Top of SUPPLIED RECORDS
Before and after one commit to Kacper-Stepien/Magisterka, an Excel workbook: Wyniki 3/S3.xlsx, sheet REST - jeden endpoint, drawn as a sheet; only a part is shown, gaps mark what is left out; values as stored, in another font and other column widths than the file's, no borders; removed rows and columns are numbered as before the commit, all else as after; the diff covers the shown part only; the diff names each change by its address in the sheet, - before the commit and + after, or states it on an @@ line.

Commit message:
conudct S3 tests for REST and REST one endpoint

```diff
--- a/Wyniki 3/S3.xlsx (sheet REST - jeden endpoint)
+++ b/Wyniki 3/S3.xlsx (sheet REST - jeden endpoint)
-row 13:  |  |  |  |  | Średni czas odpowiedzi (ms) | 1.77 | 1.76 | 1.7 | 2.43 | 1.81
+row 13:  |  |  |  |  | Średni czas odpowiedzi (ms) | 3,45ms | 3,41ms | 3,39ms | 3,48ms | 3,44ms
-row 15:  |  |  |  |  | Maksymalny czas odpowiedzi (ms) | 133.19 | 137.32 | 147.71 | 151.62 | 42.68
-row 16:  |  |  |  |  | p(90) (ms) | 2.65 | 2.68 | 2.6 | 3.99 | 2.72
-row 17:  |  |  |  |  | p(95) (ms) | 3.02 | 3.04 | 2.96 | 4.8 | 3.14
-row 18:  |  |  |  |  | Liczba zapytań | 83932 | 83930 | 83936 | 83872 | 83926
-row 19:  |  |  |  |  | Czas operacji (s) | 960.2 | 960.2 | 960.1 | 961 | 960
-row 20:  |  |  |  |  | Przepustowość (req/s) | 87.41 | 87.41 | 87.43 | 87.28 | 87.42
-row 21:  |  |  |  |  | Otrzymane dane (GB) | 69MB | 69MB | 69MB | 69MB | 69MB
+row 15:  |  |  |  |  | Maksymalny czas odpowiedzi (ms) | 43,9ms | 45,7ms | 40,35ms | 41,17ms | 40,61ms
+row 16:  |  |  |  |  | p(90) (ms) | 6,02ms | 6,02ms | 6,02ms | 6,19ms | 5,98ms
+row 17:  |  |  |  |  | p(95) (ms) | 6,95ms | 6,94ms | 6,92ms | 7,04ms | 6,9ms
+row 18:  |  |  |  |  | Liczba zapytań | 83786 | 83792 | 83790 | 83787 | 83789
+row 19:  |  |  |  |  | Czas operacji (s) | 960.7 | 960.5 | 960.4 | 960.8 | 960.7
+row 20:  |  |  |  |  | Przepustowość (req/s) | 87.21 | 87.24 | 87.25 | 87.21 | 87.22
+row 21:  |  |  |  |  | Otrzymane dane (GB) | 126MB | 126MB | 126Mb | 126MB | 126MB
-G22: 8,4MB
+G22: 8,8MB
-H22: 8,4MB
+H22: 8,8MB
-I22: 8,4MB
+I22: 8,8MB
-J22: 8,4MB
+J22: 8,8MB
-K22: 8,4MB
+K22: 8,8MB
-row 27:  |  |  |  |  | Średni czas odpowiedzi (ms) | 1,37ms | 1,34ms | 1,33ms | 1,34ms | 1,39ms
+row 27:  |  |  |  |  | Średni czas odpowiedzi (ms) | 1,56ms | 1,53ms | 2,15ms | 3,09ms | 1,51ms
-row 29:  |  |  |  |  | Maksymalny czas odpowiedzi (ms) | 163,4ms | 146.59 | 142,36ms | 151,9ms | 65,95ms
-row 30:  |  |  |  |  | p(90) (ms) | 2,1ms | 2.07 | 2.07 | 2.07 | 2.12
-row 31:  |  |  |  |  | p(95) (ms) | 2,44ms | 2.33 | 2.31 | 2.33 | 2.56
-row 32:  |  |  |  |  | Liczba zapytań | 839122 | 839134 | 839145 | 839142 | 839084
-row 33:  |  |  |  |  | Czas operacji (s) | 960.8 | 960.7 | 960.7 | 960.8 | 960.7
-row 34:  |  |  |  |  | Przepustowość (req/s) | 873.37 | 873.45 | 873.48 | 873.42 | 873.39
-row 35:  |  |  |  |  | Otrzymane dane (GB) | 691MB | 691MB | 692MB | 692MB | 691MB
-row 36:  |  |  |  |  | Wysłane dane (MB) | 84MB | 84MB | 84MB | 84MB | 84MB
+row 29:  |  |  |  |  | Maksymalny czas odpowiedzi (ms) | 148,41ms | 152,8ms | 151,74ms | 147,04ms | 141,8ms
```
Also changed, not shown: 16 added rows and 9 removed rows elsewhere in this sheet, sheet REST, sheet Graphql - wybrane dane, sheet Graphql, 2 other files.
Bottom of SUPPLIED RECORDS
- [THE PROBLEM]:
Each record, exactly as written, is to be printed again.

- [YOUR RESPONSE]:
Before and after one commit to Kacper-Stepien/Magisterka, an Excel workbook: Wyniki 3/S3.xlsx, sheet REST - jeden endpoint, drawn as a sheet; only a part is shown, gaps mark what is left out; values as stored, in another font and other column widths than the file's, no borders; removed rows and columns are numbered as before the commit, all else as after; the diff covers the shown part only; the diff names each change by its address in the sheet, - before the commit and + after, or states it on an @@ line.

Commit message:
conudct S3 tests for REST and REST one endpoint

```diff
--- a/Wyniki 3/S3.xlsx (sheet REST - jeden endpoint)
+++ b/Wyniki 3/S3.xlsx (sheet REST - jeden endpoint)
-row 13:  |  |  |  |  | Średni czas odpowiedzi (ms) | 1.77 | 1.76 | 1.7 | 2.43 | 1.81
+row 13:  |  |  |  |  | Średni czas odpowiedzi (ms) | 3,45ms | 3,41ms | 3,39ms | 3,48ms | 3,44ms
-row 15:  |  |  |  |  | Maksymalny czas odpowiedzi (ms) | 133.19 | 137.32 | 147.71 | 151.62 | 42.68
-row 16:  |  |  |  |  | p(90) (ms) | 2.65 | 2.68 | 2.6 | 3.99 | 2.72
-row 17:  |  |  |  |  | p(95) (ms) | 3.02 | 3.04 | 2.96 | 4.8 | 3.14
-row 18:  |  |  |  |  | Liczba zapytań | 83932 | 83930 | 83936 | 83872 | 83926
-row 19:  |  |  |  |  | Czas operacji (s) | 960.2 | 960.2 | 960.1 | 961 | 960
-row 20:  |  |  |  |  | Przepustowość (req/s) | 87.41 | 87.41 | 87.43 | 87.28 | 87.42
-row 21:  |  |  |  |  | Otrzymane dane (GB) | 69MB | 69MB | 69MB | 69MB | 69MB
+row 15:  |  |  |  |  | Maksymalny czas odpowiedzi (ms) | 43,9ms | 45,7ms | 40,35ms | 41,17ms | 40,61ms
+row 16:  |  |  |  |  | p(90) (ms) | 6,02ms | 6,02ms | 6,02ms | 6,19ms | 5,98ms
+row 17:  |  |  |  |  | p(95) (ms) | 6,95ms | 6,94ms | 6,92ms | 7,04ms | 6,9ms
+row 18:  |  |  |  |  | Liczba zapytań | 83786 | 83792 | 83790 | 83787 | 83789
+row 19:  |  |  |  |  | Czas operacji (s) | 960.7 | 960.5 | 960.4 | 960.8 | 960.7
+row 20:  |  |  |  |  | Przepustowość (req/s) | 87.21 | 87.24 | 87.25 | 87.21 | 87.22
+row 21:  |  |  |  |  | Otrzymane dane (GB) | 126MB | 126MB | 126Mb | 126MB | 126MB
-G22: 8,4MB
+G22: 8,8MB
-H22: 8,4MB
+H22: 8,8MB
-I22: 8,4MB
+I22: 8,8MB
-J22: 8,4MB
+J22: 8,8MB
-K22: 8,4MB
+K22: 8,8MB
-row 27:  |  |  |  |  | Średni czas odpowiedzi (ms) | 1,37ms | 1,34ms | 1,33ms | 1,34ms | 1,39ms
+row 27:  |  |  |  |  | Średni czas odpowiedzi (ms) | 1,56ms | 1,53ms | 2,15ms | 3,09ms | 1,51ms
-row 29:  |  |  |  |  | Maksymalny czas odpowiedzi (ms) | 163,4ms | 146.59 | 142,36ms | 151,9ms | 65,95ms
-row 30:  |  |  |  |  | p(90) (ms) | 2,1ms | 2.07 | 2.07 | 2.07 | 2.12
-row 31:  |  |  |  |  | p(95) (ms) | 2,44ms | 2.33 | 2.31 | 2.33 | 2.56
-row 32:  |  |  |  |  | Liczba zapytań | 839122 | 839134 | 839145 | 839142 | 839084
-row 33:  |  |  |  |  | Czas operacji (s) | 960.8 | 960.7 | 960.7 | 960.8 | 960.7
-row 34:  |  |  |  |  | Przepustowość (req/s) | 873.37 | 873.45 | 873.48 | 873.42 | 873.39
-row 35:  |  |  |  |  | Otrzymane dane (GB) | 691MB | 691MB | 692MB | 692MB | 691MB
-row 36:  |  |  |  |  | Wysłane dane (MB) | 84MB | 84MB | 84MB | 84MB | 84MB
+row 29:  |  |  |  |  | Maksymalny czas odpowiedzi (ms) | 148,41ms | 152,8ms | 151,74ms | 147,04ms | 141,8ms
```
Also changed, not shown: 16 added rows and 9 removed rows elsewhere in this sheet, sheet REST, sheet Graphql - wybrane dane, sheet Graphql, 2 other files.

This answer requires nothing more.